There are many, many countries, aren’t there? My journey around the world began 55 years ago. At present, our SGI movement for peace, culture and education has spread to 192 countries and territories.
Everywhere across the globe, in challenging situations and often out of the spotlight, our members are striving earnestly for the sake of others and society. I am always eager to meet as many of those true heroes as I can, to thank and praise them for their steadfast efforts, and to work with them to open the way to a peaceful and prosperous future. That has been my motivation for traveling around the world.
One of the countries I have visited is the Dominican Republic, the “jewel of the Caribbean.” It is a country whose people’s hearts sparkle as brightly as diamonds. I visited there 28 years ago in February 1987.
• • •
The Dominican Republic occupies about two-thirds of the second-largest Caribbean island, Hispaniola. It has a population of about 10 million. The Dominican Republic is a beautiful place with blue skies, white sand beaches shimmering in the sunshine, crystal-clear oceans and warmhearted, friendly people. It is truly a wondrous paradise. It has also produced many talented baseball players, and its national team won the 2013 World Baseball Classic.
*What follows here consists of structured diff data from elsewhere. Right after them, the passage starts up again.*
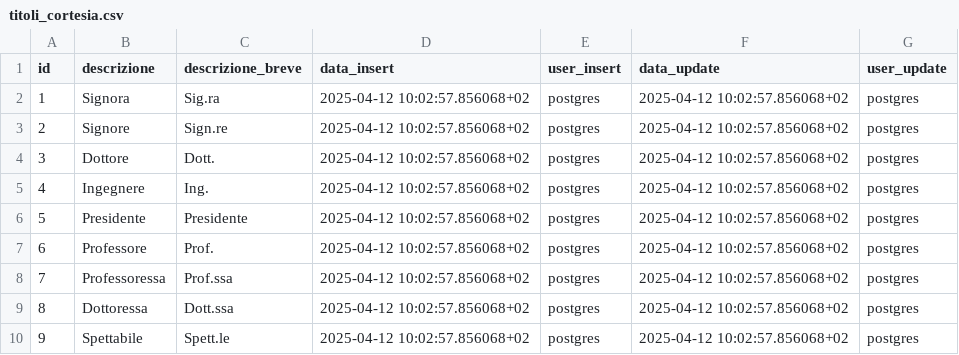
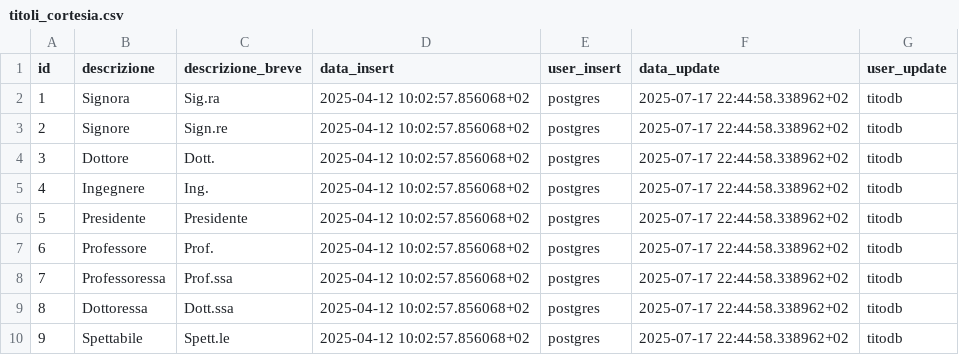
Before and after one commit to Tito-it/ZeroErp, a CSV file: db/changelog/migrations/80_data/sql/config/titoli_cortesia.csv, drawn as a sheet.

```diff
--- a/db/changelog/migrations/80_data/sql/config/titoli_cortesia.csv
+++ b/db/changelog/migrations/80_data/sql/config/titoli_cortesia.csv
@@ -1,10 +1,10 @@
 id,descrizione,descrizione_breve,data_insert,user_insert,data_update,user_update
-1,Signora,Sig.ra,2025-04-12 10:02:57.856068+02,postgres,2025-04-12 10:02:57.856068+02,postgres
-2,Signore,Sign.re,2025-04-12 10:02:57.856068+02,postgres,2025-04-12 10:02:57.856068+02,postgres
-3,Dottore,Dott.,2025-04-12 10:02:57.856068+02,postgres,2025-04-12 10:02:57.856068+02,postgres
-4,Ingegnere,Ing.,2025-04-12 10:02:57.856068+02,postgres,2025-04-12 10:02:57.856068+02,postgres
-5,Presidente,Presidente,2025-04-12 10:02:57.856068+02,postgres,2025-04-12 10:02:57.856068+02,postgres
-6,Professore,Prof.,2025-04-12 10:02:57.856068+02,postgres,2025-04-12 10:02:57.856068+02,postgres
-7,Professoressa,Prof.ssa,2025-04-12 10:02:57.856068+02,postgres,2025-04-12 10:02:57.856068+02,postgres
-8,Dottoressa,Dott.ssa,2025-04-12 10:02:57.856068+02,postgres,2025-04-12 10:02:57.856068+02,postgres
-9,Spettabile,Spett.le,2025-04-12 10:02:57.856068+02,postgres,2025-04-12 10:02:57.856068+02,postgres
+1,Signora,Sig.ra,2025-04-12 10:02:57.856068+02,postgres,2025-07-17 22:44:58.338962+02,titodb
+2,Signore,Sign.re,2025-04-12 10:02:57.856068+02,postgres,2025-07-17 22:44:58.338962+02,titodb
+3,Dottore,Dott.,2025-04-12 10:02:57.856068+02,postgres,2025-07-17 22:44:58.338962+02,titodb
+4,Ingegnere,Ing.,2025-04-12 10:02:57.856068+02,postgres,2025-07-17 22:44:58.338962+02,titodb
+5,Presidente,Presidente,2025-04-12 10:02:57.856068+02,postgres,2025-07-17 22:44:58.338962+02,titodb
+6,Professore,Prof.,2025-04-12 10:02:57.856068+02,postgres,2025-07-17 22:44:58.338962+02,titodb
+7,Professoressa,Prof.ssa,2025-04-12 10:02:57.856068+02,postgres,2025-07-17 22:44:58.338962+02,titodb
+8,Dottoressa,Dott.ssa,2025-04-12 10:02:57.856068+02,postgres,2025-07-17 22:44:58.338962+02,titodb
+9,Spettabile,Spett.le,2025-04-12 10:02:57.856068+02,postgres,2025-07-17 22:44:58.338962+02,titodb
```
Also changed, not shown: db/changelog/migrations/80_data/sql/config/stati.csv, db/changelog/migrations/80_data/sql/config/tipi_soggetto.csv, 16 other files.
In 1492, the explorer Christopher Columbus (1451–1506) became the first European to arrive at what is now the Dominican Republic. The city built by settlers the following year became the country’s capital, Santo Domingo.
Santo Domingo flourished as a Spanish colony, and many buildings from that period still stand there. The first university and hospital in the Americas were built in Santo Domingo. UNESCO has designated the city’s old colonial town as a World Heritage Site.
Japan has a special relationship with the Dominican Republic. Japanese immigrants to the country worked very hard to win trust in their respective places.
After its defeat in World War II, Japan encouraged its citizens to emigrate to Central and South America, and many Japanese went to the Dominican Republic.
Though they had been told they would find rich farmland there, what they found when they arrived were stony fields without irrigation—land that was virtually impossible to cultivate. The situation was so severe that some went into the jungles to find bananas and oranges to keep from starving. More than 80 percent of Japanese emigrants—who were referred to as “abandoned people”—ended up having to leave the Dominican Republic.
• • •
The kosen-rufu movement in the Dominican Republic began from just a few pioneering Soka Gakkai members who remained there, struggling to survive. With the first Soka Gakkai chapter established in 1966, next year (2016) will mark the 55th anniversary of our movement there. In those early days, members passed around copies of Soka Gakkai publications sent from Japan until the pages wore out. They confirmed with one another over and over again their mission for kosen-rufu in the Dominican Republic. As good citizens, they persevered sincerely, putting down roots in their communities and contributing to society.
The year after the establishment of the first chapter, I met and spoke with a member from the Dominican Republic who was visiting Japan in the springtime, when cherry blossoms were in bloom. With tears rolling down his sunburned face, he spoke of the hardship members endured there.
Weeping along with him in my heart, I said to this noble pioneer: “Plant the roots of your faith in the soil of the Dominican Republic and develop a self that is as solid and unshakable as a mighty tree . . . Things may be hard for you now, but the time is sure to come when you experience a brilliant blossoming of spring. Please advance in harmony and unity, embracing one another openheartedly.”
This individual became a central leader of our movement there, and, working together with his fellow members, demonstrated proof of his Buddhist faith in society. Eventually, he also became the leader of the local association of Japanese residents.
In February 1987, this member had come to welcome me upon my arrival at the airport near Santo Domingo. Putting my arm around his shoulder, I encouraged him saying: “Everything is all right now. I know how hard you have worked
these many years.”
To be continued in an upcoming issue.